§ **AIM OF THE EXERCISE**
Only lines that contain the word "setTextSize" are to be returned from the data below.

§ **SUPPLIED DATA**
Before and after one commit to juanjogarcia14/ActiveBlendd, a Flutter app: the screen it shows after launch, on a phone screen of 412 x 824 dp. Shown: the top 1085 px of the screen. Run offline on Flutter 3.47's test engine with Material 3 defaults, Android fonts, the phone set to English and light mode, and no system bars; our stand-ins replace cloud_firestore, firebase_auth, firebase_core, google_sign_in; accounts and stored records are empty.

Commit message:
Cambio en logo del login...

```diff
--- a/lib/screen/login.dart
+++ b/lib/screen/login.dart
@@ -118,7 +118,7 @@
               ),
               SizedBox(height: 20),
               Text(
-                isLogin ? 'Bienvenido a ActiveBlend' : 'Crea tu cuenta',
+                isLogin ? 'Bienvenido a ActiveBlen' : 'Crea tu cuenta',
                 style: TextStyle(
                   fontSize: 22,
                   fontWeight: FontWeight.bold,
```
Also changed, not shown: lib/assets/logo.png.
--
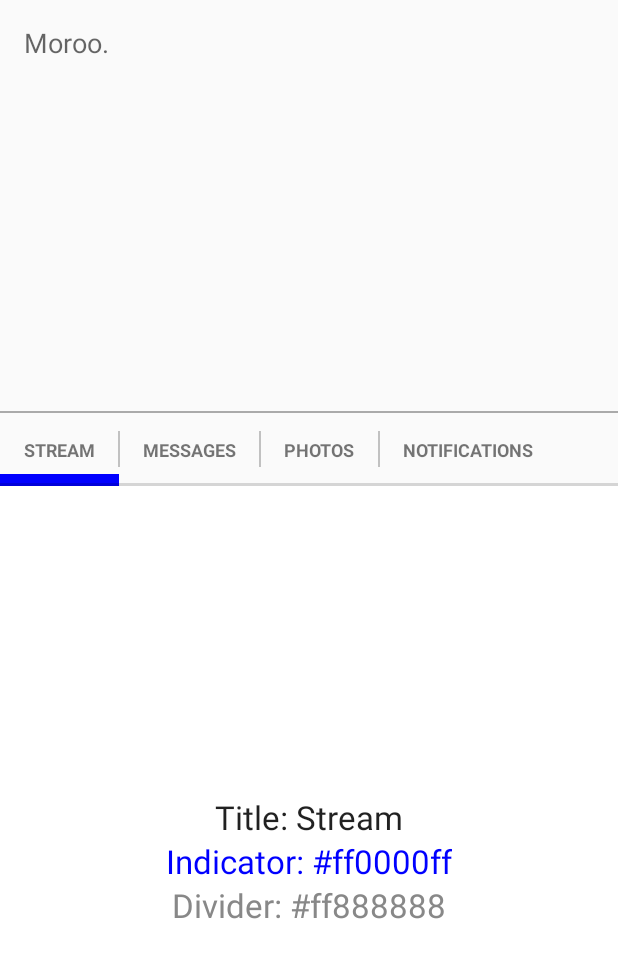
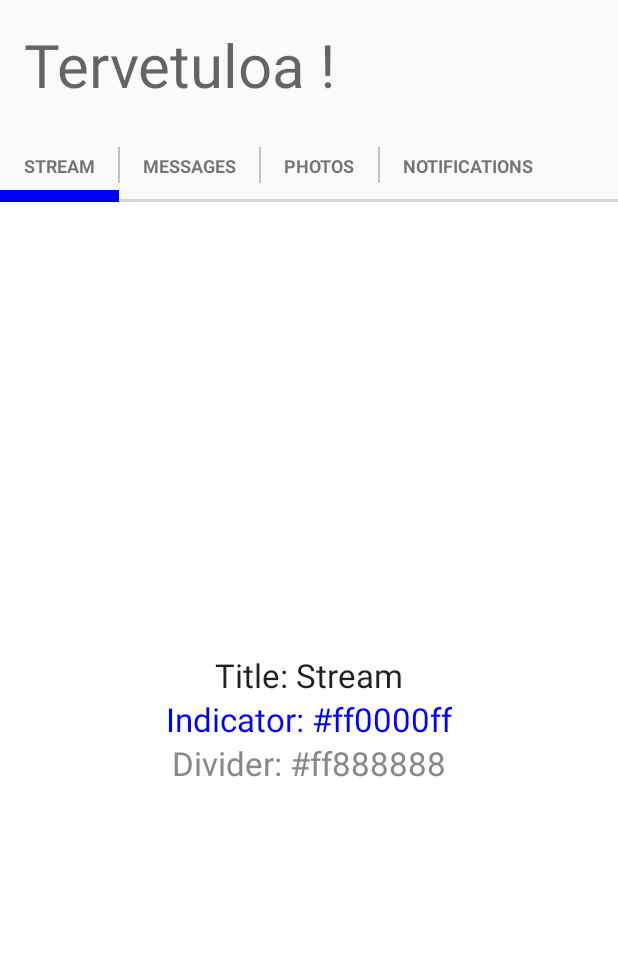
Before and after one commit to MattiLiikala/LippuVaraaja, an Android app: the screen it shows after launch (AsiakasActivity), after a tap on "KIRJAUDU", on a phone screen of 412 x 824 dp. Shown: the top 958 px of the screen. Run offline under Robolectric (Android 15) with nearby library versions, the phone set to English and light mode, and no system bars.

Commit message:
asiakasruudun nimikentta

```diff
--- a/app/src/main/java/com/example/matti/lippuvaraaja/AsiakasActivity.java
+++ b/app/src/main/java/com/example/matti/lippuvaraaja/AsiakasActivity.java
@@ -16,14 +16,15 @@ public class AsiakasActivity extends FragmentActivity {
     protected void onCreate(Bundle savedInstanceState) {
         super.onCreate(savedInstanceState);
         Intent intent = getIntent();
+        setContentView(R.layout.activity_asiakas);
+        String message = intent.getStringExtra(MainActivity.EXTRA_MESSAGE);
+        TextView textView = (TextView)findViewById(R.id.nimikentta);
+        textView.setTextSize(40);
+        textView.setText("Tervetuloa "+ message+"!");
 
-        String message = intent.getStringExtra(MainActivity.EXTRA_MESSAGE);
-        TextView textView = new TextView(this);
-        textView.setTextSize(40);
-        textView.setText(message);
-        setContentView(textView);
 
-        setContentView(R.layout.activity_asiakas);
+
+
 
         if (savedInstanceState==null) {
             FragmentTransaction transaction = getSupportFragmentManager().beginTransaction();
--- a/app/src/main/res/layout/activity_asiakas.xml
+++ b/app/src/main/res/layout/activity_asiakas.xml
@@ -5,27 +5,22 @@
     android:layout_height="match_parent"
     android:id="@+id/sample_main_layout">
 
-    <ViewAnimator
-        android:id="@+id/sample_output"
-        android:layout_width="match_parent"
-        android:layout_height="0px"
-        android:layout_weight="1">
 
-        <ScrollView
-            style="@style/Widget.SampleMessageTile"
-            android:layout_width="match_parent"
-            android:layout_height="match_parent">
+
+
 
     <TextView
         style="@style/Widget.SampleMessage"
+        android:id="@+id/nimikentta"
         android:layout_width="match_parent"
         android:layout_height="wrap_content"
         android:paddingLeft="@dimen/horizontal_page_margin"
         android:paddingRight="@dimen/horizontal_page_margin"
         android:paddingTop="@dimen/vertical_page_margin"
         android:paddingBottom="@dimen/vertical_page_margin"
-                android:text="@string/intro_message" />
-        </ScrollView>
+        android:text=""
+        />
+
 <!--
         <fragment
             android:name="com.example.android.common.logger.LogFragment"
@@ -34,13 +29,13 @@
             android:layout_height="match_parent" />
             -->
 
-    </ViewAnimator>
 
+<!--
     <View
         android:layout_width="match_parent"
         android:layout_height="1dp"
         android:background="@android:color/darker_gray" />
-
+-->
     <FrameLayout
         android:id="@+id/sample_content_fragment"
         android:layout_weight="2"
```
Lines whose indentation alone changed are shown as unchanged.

§ **RESPONSE AREA**
+        textView.setTextSize(40);
-        textView.setTextSize(40);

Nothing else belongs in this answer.